And So It Comes To Pass . . .

Ten years. A decade.

The first wedding anniversary seemd like a landmark because, well, it was the FIRST. The second was a good indication that this wasn't a fluke, the third was cool because the number 3 has tremendous symbolic significance, the fourth corresponded with all sorts of other time cycles (high school, leap year, the Olympics, most musical meter), and the fifth was a big deal because 5, like 10, was always one of those happy, easy numbers back when we were learning the multiplication tables. But what made 5 so significant was its relationship to 10, so even the fifth anniversary was mere foreshadowing for this one.

Ten years.

Getting away to Port Townsend for the day proper was a stroke of genius on our part. We've neglected the pretty parts of our own state, because the hassle of renting a car and travelling usually inspires us to travel, which, for better AND for worse, has always involved visiting folks, usually family. In fact, this little excursion was the first "vacation" (I mean, I only took 3 days off from work; hence the quotes) we've had that didn't involve anyone else. My, it was refreshing. We took lovely walks, ate a fantastic dinner (she went nuts on some king crab legs, while I snarfed down a lovely halibut filet with wilted greens), engaged in frivolous shopping, watched copious amounts of cable, ate, drank, had loud sex with the windows open . . .
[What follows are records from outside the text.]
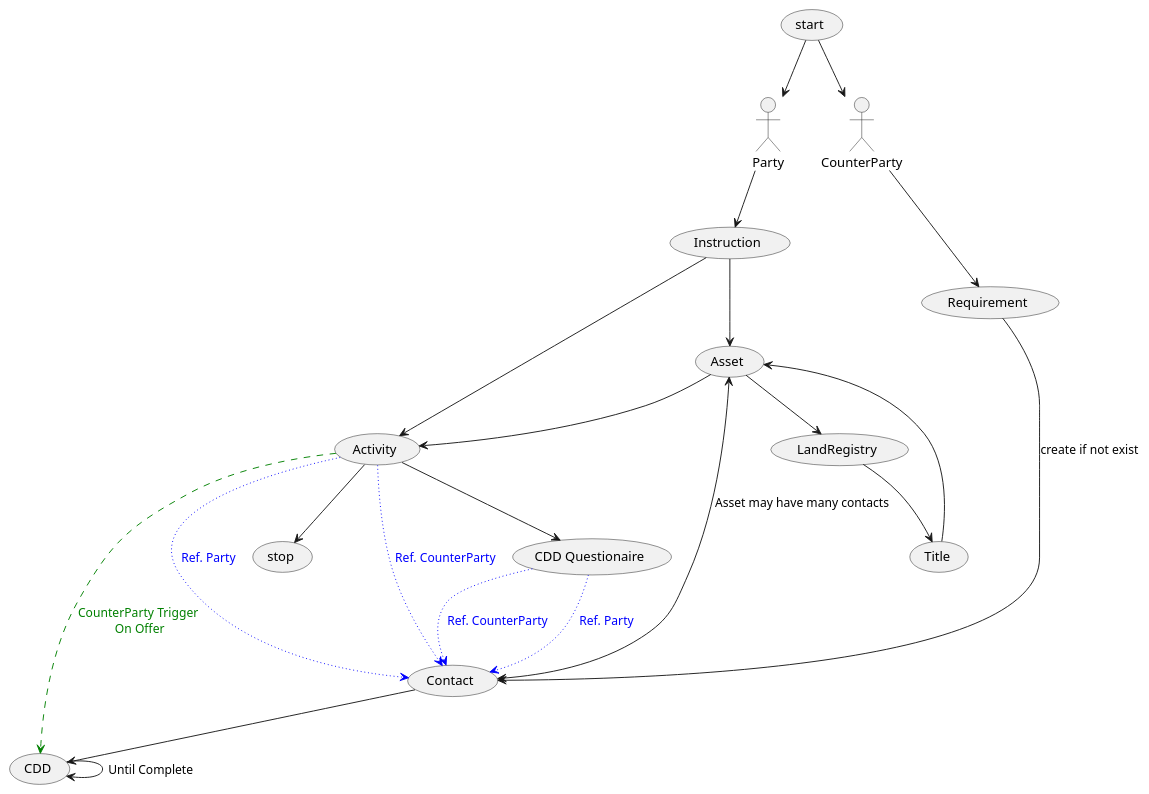
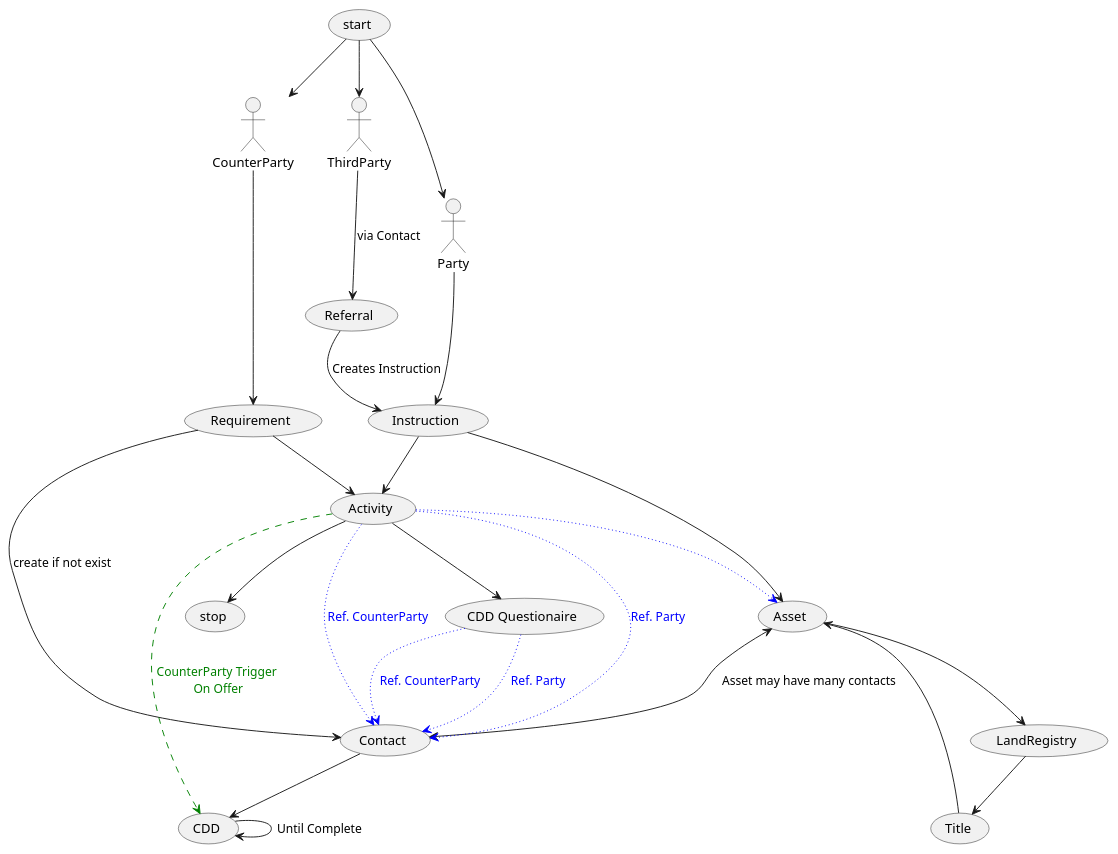
Before and after one commit to Kf-GaryNewport/Kf-GaryNewport.github.io: the diagram in assets/CDD/Cdd-CounterParty.puml, drawn with PlantUML. The commit also changed 1 other file, not shown here.

```diff
--- a/assets/CDD/Cdd-CounterParty.puml
+++ b/assets/CDD/Cdd-CounterParty.puml
@@ -1,33 +1,38 @@
 @startuml cdd CounterParty
 
 
 (start) --> Party
+(start) --> ThirdParty
 (start) --> CounterParty
 
 Party --> (Instruction)
+ThirdParty --> (Referral) : via Contact
+(Referral) --> (Instruction) : Creates Instruction
 CounterParty --> (Requirement)
 
 (Requirement) --> (Contact) : create if not exist
 
 (Instruction) --> (Asset)
 (Asset) --> (LandRegistry) 
 (LandRegistry)  --> (Title)
 (Title) --> (Asset)
 (Asset) <--> (Contact) : Asset may have many contacts
 (Contact) --> (CDD)
 (CDD) --> (CDD) : Until Complete
 
 (Instruction) --> (Activity)
-(Asset) --> (Activity)
+(Requirement) --> (Activity)
+
+(Activity) --> (Asset) #blue;line.dotted;text:blue
 (Activity) --> (Contact) #blue;line.dotted;text:blue : Ref. Party
 (Activity) --> (Contact) #blue;line.dotted;text:blue : Ref. CounterParty
 (Activity) --> (CDD Questionaire)
 
 (CDD Questionaire) ..> (Contact) #blue;line.dotted;text:blue : Ref. Party
 (CDD Questionaire) ..> (Contact) #blue;line.dotted;text:blue : Ref. CounterParty
 
 (Activity) ..> (CDD) #green;line.dashed;text:green : CounterParty Trigger\n On Offer
 
 (Activity) --> (stop)
 
 @enduml
```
Of course, any marriage is largely about community, so we DID have ourselves a lovely gathering at home on Sunday. In theory, it was to start at noon; in practice, it was nearly 3:30 by the time anyone showed up. The first few hours were spent languishing by the pool, with intermittent swimming and sunning, and then moved inside, where music was played and there was much imbibing.

All in all, it was pretty dang near perfect.

Other than that . . . I'm still plugging away at the martial arts, and am now starting work on granting for a theatre/martial arts project for at-risk youth which I'll be co-teaching in the fall. I have an itch to do theatre, but there's no theatre I'm itching to do, so I'm relishing the opportunity to take some theories, simplify them to where I can pass them along to the young and impressionable in a fairly short period of time (8 weeks, 3 hours a week), make some money (!!!), and . . . well, see what floats and what doesn't. I try to quiet my blind terror at the whole prospect of teaching anything with the idea that I could even learn a good bit from failure.

Since we've clearly hit some sort of expiration date on the matter, I can say that my initial sending of music writing to magazines ended in a positive response that lead to precisely nothing, so I'm both encouraged and discouraged. But I've got some new work to shop around, so I may send some of it along. I need to find some more publications that specialize in both the music and dialogue with which I'm trying to engage, but that's the kind of trawling that'll have to wait until I've finished the grant-writing and lesson-planning for the upcoming teaching job.

We've developed one disposable camera's worth of shots from the vacation, but I'll have to wait 'til we see the second before posting anything; at the risk of inspiring certain fellow bloggers to "punch me where I fuck", I look woefully out of shape in many of the shots, and would like to keep them from the public eye. Hopefully the second roll will yield all the pictures in which I look ripped and attractive. :^) Still, between that and a couple-year-old (we can't fix on an exact date) roll of film we found and took in with this one, there are some good candidates for a replacement profile picture. Nothing wrong with the old one, of course, but we all need an image makeover now and again.